** YOUR GOAL **
Go through the material and pull out every line with the string "version" in it.

** MATERIAL FOR THIS TASK **

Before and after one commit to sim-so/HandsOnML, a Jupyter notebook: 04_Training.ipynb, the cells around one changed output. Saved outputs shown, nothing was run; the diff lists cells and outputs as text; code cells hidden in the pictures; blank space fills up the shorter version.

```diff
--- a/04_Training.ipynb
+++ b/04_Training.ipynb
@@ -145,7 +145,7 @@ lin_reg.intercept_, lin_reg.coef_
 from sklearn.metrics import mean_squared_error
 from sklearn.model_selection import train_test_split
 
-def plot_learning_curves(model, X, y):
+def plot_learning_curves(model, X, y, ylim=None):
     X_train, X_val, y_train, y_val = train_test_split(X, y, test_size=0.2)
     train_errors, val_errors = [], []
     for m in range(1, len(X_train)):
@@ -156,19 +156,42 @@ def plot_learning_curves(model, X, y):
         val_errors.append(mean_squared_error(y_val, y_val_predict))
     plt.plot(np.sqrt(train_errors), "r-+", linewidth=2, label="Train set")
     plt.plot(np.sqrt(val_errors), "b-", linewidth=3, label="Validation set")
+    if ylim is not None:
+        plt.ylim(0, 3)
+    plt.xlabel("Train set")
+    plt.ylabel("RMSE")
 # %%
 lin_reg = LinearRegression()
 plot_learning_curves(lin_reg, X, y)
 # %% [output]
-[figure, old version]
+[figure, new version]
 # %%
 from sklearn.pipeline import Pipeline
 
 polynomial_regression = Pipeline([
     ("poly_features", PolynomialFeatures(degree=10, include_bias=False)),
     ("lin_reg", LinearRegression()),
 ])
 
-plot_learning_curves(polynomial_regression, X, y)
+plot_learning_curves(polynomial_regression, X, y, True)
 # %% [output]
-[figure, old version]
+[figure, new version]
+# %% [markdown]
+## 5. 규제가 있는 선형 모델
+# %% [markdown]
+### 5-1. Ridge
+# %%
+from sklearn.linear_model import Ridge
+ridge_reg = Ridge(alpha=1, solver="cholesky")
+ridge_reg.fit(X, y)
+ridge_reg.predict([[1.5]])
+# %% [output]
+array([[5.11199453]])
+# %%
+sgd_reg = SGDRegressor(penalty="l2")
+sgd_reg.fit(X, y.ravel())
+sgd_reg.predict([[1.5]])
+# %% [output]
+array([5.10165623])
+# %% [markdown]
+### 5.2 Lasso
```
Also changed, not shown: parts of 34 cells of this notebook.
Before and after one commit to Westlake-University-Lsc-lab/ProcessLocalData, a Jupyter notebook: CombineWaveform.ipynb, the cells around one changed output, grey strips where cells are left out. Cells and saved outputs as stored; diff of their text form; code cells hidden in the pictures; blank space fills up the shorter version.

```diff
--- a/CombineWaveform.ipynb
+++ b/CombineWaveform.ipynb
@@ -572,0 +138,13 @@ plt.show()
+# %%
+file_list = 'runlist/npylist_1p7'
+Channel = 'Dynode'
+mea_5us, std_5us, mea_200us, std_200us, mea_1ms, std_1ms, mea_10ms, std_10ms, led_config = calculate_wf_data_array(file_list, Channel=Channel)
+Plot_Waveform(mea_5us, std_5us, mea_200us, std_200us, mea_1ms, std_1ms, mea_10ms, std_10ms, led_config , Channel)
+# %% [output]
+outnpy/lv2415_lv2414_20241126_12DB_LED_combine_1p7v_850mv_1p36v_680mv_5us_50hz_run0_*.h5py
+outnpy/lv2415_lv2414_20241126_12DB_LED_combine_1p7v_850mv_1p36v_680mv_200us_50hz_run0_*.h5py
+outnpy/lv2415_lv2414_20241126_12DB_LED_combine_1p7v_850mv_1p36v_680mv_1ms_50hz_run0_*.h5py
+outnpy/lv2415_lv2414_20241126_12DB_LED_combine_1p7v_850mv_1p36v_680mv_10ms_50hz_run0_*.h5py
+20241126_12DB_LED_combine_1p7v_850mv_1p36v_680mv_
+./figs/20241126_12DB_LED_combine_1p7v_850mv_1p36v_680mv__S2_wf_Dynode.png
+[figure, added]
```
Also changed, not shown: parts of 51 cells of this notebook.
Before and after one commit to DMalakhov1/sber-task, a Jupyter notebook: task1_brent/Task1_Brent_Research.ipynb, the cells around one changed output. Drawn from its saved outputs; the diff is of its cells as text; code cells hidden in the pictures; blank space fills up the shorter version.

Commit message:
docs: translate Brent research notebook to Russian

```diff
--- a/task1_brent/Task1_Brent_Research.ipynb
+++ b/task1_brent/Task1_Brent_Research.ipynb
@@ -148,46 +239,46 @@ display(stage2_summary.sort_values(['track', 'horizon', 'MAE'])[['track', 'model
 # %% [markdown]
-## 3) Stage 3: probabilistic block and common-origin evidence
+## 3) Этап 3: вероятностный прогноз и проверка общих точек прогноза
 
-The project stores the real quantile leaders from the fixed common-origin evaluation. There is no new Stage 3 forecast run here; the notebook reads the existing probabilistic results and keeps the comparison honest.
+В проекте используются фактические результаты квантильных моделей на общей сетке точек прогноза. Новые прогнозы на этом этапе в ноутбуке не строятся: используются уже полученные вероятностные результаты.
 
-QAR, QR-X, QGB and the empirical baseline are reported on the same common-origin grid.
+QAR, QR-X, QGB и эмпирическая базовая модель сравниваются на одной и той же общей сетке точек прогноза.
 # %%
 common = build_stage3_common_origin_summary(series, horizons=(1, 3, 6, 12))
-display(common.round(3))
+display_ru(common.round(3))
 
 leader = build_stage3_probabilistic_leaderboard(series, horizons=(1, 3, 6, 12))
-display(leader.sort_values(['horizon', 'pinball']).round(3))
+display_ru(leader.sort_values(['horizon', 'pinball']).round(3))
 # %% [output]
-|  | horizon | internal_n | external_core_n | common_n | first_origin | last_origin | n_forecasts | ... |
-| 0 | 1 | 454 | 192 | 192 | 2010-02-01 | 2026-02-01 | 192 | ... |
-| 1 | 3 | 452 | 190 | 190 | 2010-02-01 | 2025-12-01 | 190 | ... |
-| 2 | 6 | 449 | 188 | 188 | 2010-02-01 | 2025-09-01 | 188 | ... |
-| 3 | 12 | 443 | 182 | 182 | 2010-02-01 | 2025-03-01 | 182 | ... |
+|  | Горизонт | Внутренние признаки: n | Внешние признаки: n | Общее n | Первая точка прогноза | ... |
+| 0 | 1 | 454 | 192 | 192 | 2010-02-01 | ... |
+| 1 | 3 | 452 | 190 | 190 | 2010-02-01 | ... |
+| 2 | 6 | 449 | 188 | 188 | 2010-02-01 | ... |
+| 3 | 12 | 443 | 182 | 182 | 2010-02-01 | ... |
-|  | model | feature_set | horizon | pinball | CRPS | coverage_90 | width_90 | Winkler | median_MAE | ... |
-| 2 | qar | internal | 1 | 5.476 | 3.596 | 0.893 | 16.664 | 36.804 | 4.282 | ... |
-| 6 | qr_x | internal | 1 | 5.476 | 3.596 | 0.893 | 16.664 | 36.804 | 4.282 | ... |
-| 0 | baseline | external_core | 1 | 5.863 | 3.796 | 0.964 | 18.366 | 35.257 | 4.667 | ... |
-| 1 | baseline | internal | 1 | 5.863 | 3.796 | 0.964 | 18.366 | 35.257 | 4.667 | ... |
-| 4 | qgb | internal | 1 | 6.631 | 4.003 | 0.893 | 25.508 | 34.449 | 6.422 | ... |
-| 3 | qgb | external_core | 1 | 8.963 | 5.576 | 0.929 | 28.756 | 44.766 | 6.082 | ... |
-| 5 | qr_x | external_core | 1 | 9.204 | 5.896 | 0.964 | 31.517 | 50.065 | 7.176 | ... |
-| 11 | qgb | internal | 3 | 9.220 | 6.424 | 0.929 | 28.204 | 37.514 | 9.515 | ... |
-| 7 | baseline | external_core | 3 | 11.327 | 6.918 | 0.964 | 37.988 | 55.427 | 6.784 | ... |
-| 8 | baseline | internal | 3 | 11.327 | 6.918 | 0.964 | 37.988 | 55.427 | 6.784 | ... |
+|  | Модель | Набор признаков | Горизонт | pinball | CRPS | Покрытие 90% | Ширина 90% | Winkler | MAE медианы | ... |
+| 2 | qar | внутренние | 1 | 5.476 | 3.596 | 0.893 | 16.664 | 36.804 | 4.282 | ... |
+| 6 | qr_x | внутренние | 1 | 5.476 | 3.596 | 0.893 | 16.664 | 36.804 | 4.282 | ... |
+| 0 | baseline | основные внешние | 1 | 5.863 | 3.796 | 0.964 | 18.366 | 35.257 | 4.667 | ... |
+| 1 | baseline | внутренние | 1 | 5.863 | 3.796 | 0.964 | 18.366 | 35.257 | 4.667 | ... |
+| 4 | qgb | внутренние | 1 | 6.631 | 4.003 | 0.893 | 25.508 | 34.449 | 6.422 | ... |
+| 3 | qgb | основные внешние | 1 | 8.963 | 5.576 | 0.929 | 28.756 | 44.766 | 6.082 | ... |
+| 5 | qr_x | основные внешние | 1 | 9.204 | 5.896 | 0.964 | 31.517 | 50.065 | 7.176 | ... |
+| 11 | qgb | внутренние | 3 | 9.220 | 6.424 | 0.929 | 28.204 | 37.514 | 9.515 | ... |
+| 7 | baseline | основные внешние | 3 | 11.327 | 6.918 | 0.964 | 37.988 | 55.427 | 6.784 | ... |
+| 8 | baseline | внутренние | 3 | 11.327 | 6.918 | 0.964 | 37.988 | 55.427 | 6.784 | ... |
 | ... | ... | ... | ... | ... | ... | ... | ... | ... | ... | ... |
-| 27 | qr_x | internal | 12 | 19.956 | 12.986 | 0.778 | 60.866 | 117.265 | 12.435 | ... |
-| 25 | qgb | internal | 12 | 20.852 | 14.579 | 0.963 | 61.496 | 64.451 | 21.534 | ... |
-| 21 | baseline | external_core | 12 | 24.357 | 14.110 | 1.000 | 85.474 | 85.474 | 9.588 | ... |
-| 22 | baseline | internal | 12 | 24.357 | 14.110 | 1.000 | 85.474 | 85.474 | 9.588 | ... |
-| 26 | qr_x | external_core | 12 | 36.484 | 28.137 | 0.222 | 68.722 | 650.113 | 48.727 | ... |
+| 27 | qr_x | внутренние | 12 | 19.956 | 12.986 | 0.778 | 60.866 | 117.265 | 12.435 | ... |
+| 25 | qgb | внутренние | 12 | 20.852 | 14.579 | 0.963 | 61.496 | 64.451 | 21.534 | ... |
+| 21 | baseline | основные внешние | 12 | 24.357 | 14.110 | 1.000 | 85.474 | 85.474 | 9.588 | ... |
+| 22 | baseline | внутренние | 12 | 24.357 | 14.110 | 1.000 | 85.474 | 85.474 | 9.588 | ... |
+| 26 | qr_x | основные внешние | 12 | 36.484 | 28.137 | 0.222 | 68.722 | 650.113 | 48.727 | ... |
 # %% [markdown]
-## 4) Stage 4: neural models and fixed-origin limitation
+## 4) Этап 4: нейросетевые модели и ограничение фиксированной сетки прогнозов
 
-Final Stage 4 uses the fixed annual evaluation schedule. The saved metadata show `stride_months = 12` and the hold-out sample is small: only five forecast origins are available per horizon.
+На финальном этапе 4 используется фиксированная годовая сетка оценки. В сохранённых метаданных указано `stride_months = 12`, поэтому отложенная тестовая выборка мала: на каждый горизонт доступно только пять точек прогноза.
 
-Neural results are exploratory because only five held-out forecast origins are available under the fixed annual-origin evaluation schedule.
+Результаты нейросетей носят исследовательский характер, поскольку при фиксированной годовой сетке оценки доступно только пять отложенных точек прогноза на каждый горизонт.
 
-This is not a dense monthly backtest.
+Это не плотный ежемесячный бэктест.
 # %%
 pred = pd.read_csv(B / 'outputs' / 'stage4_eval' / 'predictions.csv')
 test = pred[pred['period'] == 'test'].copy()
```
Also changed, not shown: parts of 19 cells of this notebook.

** RESPONSE BELOW **
Before and after one commit to sim-so/HandsOnML, a Jupyter notebook: 04_Training.ipynb, the cells around one changed output. Saved outputs shown, nothing was run; the diff lists cells and outputs as text; code cells hidden in the pictures; blank space fills up the shorter version.
-[figure, old version]
+[figure, new version]
-[figure, old version]
+[figure, new version]
Before and after one commit to Westlake-University-Lsc-lab/ProcessLocalData, a Jupyter notebook: CombineWaveform.ipynb, the cells around one changed output, grey strips where cells are left out. Cells and saved outputs as stored; diff of their text form; code cells hidden in the pictures; blank space fills up the shorter version.
Before and after one commit to DMalakhov1/sber-task, a Jupyter notebook: task1_brent/Task1_Brent_Research.ipynb, the cells around one changed output. Drawn from its saved outputs; the diff is of its cells as text; code cells hidden in the pictures; blank space fills up the shorter version.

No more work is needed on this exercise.